_Task prompt_
Please return the whole listing, character for character.

_Data for analysis_

********

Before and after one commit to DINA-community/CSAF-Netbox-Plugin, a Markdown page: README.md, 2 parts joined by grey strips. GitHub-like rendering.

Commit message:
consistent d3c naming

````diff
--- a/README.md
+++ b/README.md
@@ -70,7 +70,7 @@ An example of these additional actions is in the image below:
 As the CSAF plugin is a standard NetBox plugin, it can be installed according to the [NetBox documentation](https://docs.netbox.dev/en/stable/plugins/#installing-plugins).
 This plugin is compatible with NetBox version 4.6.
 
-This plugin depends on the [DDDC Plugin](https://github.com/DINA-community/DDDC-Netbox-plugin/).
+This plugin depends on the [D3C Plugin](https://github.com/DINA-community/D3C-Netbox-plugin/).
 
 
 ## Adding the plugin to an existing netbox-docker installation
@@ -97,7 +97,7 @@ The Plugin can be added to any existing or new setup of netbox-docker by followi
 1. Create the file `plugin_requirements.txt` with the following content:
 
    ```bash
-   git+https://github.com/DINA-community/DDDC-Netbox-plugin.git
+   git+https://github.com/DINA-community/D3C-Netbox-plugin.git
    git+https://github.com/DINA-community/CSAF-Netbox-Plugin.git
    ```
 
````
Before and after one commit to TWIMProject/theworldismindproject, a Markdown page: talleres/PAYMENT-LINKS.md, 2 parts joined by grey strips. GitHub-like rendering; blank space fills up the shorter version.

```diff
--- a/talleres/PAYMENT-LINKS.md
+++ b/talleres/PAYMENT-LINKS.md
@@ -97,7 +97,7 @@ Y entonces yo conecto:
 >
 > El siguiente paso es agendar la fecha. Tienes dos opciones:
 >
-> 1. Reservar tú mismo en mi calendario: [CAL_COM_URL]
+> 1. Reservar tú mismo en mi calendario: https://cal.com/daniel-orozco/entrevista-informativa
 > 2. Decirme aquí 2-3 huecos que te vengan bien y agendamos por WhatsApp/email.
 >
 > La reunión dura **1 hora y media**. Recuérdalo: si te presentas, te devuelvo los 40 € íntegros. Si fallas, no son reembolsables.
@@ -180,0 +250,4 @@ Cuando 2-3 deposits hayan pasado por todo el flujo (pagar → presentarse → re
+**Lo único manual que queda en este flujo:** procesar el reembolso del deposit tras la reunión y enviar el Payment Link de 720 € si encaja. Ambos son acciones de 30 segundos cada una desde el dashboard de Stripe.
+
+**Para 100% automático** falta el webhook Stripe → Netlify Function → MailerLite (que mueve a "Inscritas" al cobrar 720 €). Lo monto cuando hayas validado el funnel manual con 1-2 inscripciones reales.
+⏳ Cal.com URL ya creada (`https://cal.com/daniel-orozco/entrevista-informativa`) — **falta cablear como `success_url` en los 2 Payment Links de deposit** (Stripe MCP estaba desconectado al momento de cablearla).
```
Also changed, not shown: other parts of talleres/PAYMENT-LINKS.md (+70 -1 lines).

********

_Output for this exercise_
Before and after one commit to DINA-community/CSAF-Netbox-Plugin, a Markdown page: README.md, 2 parts joined by grey strips. GitHub-like rendering.

Commit message:
consistent d3c naming

````diff
--- a/README.md
+++ b/README.md
@@ -70,7 +70,7 @@ An example of these additional actions is in the image below:
 As the CSAF plugin is a standard NetBox plugin, it can be installed according to the [NetBox documentation](https://docs.netbox.dev/en/stable/plugins/#installing-plugins).
 This plugin is compatible with NetBox version 4.6.
 
-This plugin depends on the [DDDC Plugin](https://github.com/DINA-community/DDDC-Netbox-plugin/).
+This plugin depends on the [D3C Plugin](https://github.com/DINA-community/D3C-Netbox-plugin/).
 
 
 ## Adding the plugin to an existing netbox-docker installation
@@ -97,7 +97,7 @@ The Plugin can be added to any existing or new setup of netbox-docker by followi
 1. Create the file `plugin_requirements.txt` with the following content:
 
    ```bash
-   git+https://github.com/DINA-community/DDDC-Netbox-plugin.git
+   git+https://github.com/DINA-community/D3C-Netbox-plugin.git
    git+https://github.com/DINA-community/CSAF-Netbox-Plugin.git
    ```
 
````
Before and after one commit to TWIMProject/theworldismindproject, a Markdown page: talleres/PAYMENT-LINKS.md, 2 parts joined by grey strips. GitHub-like rendering; blank space fills up the shorter version.

```diff
--- a/talleres/PAYMENT-LINKS.md
+++ b/talleres/PAYMENT-LINKS.md
@@ -97,7 +97,7 @@ Y entonces yo conecto:
 >
 > El siguiente paso es agendar la fecha. Tienes dos opciones:
 >
-> 1. Reservar tú mismo en mi calendario: [CAL_COM_URL]
+> 1. Reservar tú mismo en mi calendario: https://cal.com/daniel-orozco/entrevista-informativa
 > 2. Decirme aquí 2-3 huecos que te vengan bien y agendamos por WhatsApp/email.
 >
 > La reunión dura **1 hora y media**. Recuérdalo: si te presentas, te devuelvo los 40 € íntegros. Si fallas, no son reembolsables.
@@ -180,0 +250,4 @@ Cuando 2-3 deposits hayan pasado por todo el flujo (pagar → presentarse → re
+**Lo único manual que queda en este flujo:** procesar el reembolso del deposit tras la reunión y enviar el Payment Link de 720 € si encaja. Ambos son acciones de 30 segundos cada una desde el dashboard de Stripe.
+
+**Para 100% automático** falta el webhook Stripe → Netlify Function → MailerLite (que mueve a "Inscritas" al cobrar 720 €). Lo monto cuando hayas validado el funnel manual con 1-2 inscripciones reales.
+⏳ Cal.com URL ya creada (`https://cal.com/daniel-orozco/entrevista-informativa`) — **falta cablear como `success_url` en los 2 Payment Links de deposit** (Stripe MCP estaba desconectado al momento de cablearla).
```
Also changed, not shown: other parts of talleres/PAYMENT-LINKS.md (+70 -1 lines).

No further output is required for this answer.